§ What needs to be done: Each line below that contains "shorter" counts once; report the total and nothing more.

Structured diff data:

-*-

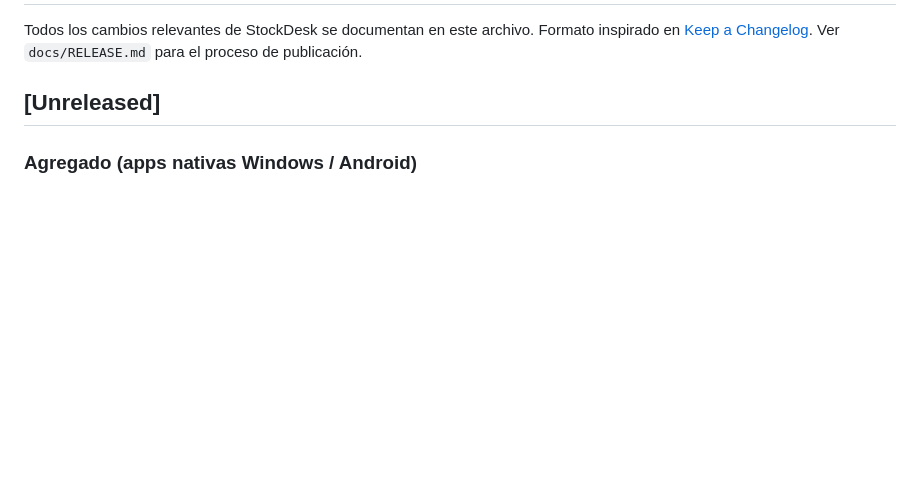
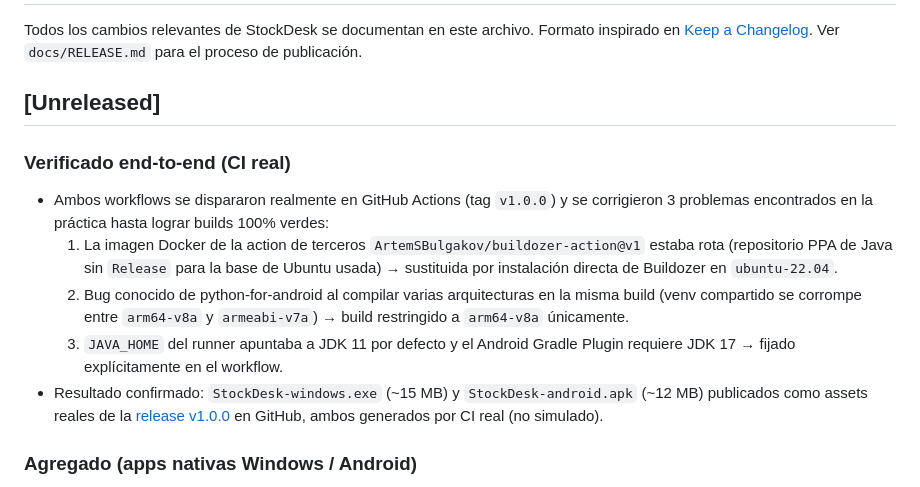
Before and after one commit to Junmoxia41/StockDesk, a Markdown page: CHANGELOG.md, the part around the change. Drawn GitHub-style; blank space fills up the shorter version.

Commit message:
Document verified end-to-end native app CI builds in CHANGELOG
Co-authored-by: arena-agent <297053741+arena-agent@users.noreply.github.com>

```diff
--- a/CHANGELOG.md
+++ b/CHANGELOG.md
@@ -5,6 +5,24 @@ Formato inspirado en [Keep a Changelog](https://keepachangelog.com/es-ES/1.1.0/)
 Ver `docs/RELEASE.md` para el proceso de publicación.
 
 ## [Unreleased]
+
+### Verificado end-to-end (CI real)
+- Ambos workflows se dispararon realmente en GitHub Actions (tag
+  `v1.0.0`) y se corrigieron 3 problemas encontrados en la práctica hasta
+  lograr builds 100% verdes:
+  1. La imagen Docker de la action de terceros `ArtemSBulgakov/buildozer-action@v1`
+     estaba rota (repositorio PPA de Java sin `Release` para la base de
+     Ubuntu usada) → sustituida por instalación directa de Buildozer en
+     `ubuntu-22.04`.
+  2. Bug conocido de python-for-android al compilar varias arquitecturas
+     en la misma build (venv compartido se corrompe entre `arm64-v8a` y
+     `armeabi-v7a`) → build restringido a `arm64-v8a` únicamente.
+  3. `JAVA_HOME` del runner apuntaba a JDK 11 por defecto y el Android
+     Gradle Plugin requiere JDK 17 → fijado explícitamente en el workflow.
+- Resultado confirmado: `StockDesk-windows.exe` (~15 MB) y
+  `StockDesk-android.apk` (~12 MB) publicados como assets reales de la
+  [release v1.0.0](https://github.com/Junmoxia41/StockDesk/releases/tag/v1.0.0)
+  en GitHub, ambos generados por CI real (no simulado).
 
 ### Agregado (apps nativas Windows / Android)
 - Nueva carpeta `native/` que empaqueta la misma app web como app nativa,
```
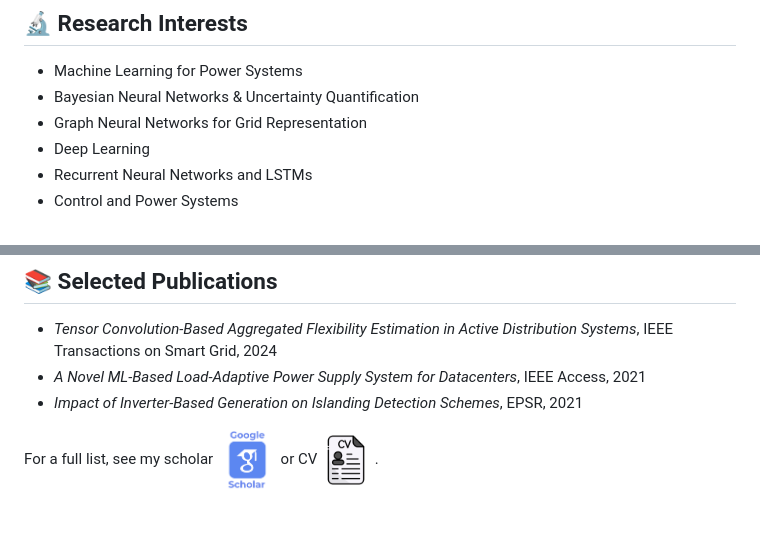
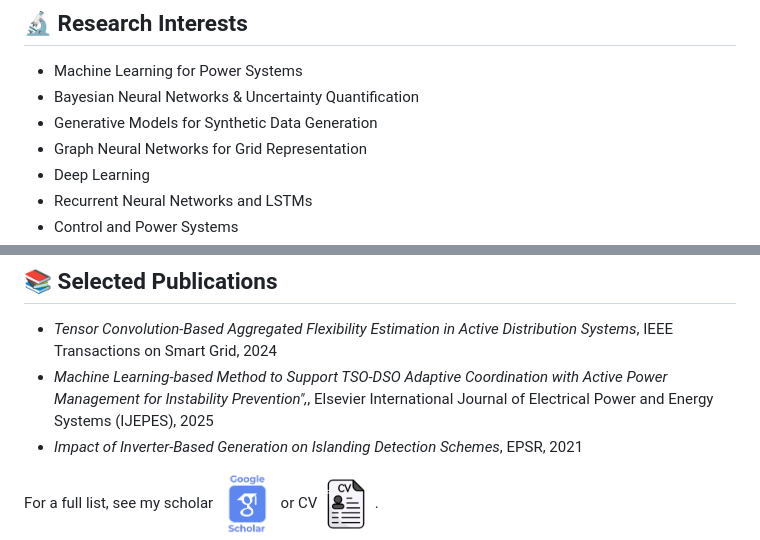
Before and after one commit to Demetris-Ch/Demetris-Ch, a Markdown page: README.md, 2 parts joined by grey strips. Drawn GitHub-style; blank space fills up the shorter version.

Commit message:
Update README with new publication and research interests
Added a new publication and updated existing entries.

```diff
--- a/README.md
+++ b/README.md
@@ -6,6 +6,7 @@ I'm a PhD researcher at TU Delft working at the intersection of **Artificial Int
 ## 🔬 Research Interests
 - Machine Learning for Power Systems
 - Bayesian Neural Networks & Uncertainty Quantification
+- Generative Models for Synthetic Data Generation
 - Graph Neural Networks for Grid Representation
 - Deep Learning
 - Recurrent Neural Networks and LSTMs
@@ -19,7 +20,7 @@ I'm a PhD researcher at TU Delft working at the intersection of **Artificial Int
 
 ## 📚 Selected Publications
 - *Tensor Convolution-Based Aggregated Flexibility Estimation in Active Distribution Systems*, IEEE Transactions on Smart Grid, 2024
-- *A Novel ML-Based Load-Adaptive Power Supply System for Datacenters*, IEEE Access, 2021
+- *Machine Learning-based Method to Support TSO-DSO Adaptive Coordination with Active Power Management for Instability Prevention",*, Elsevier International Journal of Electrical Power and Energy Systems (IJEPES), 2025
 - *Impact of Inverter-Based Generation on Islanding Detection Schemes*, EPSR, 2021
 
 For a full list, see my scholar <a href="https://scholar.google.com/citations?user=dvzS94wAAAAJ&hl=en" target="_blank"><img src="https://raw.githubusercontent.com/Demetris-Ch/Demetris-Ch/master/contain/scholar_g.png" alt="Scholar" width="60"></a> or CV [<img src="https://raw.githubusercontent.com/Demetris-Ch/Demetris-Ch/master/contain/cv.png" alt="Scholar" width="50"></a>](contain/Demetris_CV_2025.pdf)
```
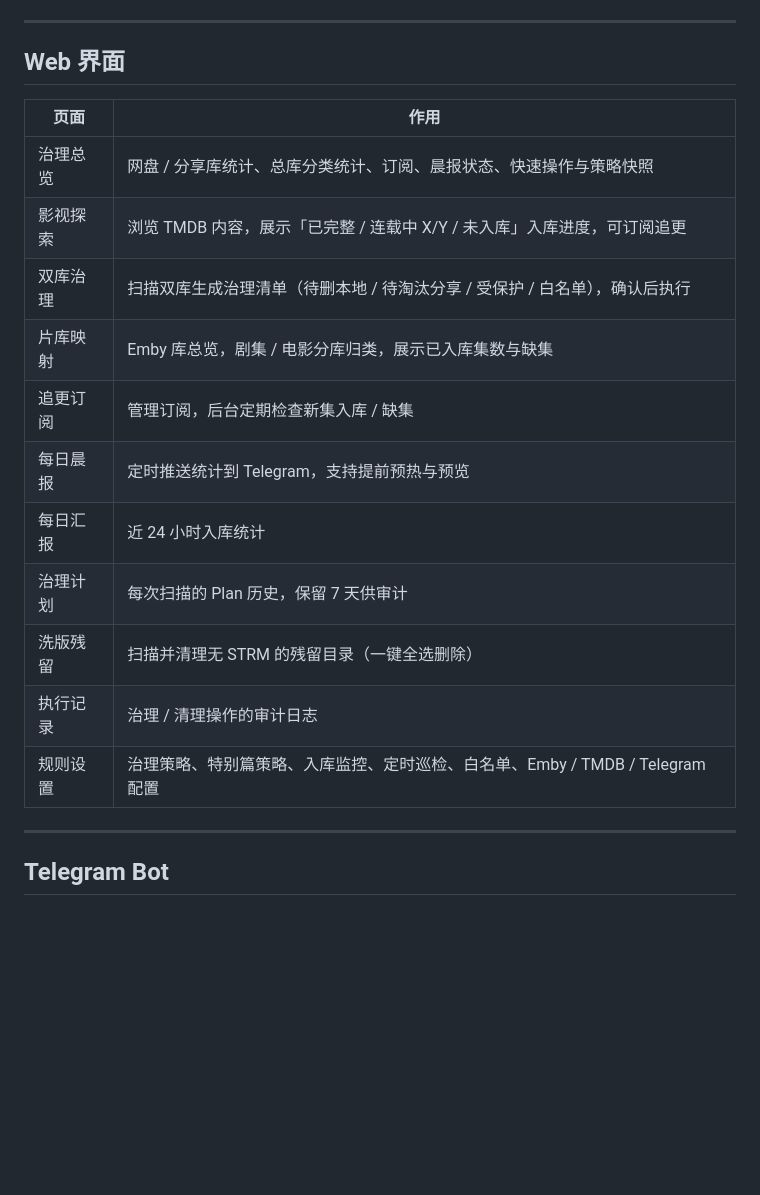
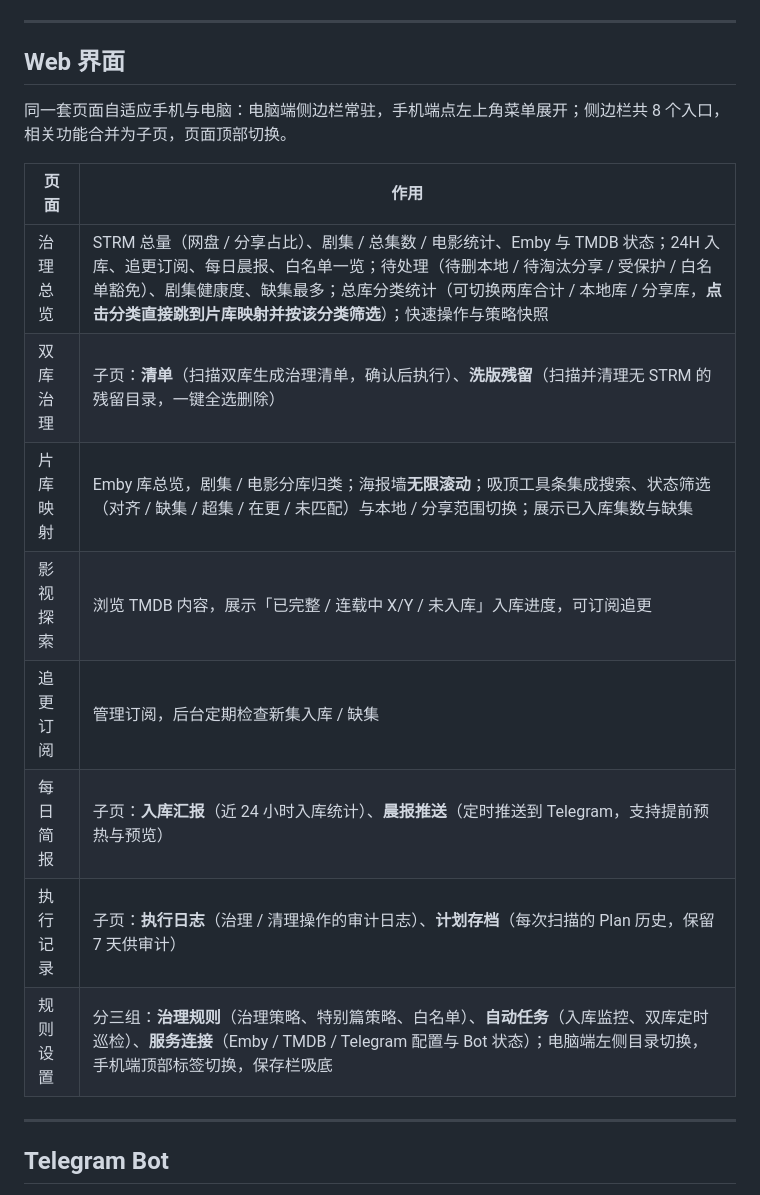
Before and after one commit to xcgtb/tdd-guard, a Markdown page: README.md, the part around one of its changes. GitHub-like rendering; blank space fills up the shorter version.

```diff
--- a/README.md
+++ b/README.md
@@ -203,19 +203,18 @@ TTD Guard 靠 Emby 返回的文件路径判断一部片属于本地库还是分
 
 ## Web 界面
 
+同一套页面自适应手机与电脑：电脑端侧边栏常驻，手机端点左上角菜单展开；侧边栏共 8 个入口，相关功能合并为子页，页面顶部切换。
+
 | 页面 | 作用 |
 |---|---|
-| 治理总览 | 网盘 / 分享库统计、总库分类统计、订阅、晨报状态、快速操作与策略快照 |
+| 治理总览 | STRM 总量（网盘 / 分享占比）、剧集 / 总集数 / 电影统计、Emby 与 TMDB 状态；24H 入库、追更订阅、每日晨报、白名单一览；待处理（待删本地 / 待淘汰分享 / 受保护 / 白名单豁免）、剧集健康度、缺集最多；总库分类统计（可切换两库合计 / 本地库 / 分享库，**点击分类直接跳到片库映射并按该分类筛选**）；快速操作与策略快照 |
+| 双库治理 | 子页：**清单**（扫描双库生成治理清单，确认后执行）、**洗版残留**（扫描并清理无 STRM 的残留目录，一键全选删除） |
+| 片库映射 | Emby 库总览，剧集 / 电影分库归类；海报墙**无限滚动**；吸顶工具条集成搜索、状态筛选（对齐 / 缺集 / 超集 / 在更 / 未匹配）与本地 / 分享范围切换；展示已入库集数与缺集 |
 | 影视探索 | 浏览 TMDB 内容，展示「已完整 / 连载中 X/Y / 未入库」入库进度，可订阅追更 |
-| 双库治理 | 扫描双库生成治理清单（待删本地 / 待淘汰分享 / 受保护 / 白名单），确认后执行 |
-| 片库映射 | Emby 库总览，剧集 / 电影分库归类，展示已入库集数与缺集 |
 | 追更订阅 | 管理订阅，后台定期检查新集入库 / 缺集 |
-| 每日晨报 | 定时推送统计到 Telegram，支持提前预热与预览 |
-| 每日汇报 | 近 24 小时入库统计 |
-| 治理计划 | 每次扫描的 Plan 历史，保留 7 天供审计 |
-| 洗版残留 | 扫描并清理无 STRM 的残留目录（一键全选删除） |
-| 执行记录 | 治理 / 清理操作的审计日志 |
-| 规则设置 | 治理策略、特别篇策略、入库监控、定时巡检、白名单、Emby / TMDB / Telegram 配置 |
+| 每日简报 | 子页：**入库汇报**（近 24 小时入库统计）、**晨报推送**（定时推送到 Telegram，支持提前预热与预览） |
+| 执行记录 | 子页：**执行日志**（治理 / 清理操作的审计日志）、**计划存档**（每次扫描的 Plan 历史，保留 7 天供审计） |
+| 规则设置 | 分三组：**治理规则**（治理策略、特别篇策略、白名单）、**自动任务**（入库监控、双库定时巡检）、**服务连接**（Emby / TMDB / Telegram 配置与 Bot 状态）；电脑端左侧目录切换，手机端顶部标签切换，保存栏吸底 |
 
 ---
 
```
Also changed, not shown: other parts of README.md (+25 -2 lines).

-*-

§ Solution for this task: 3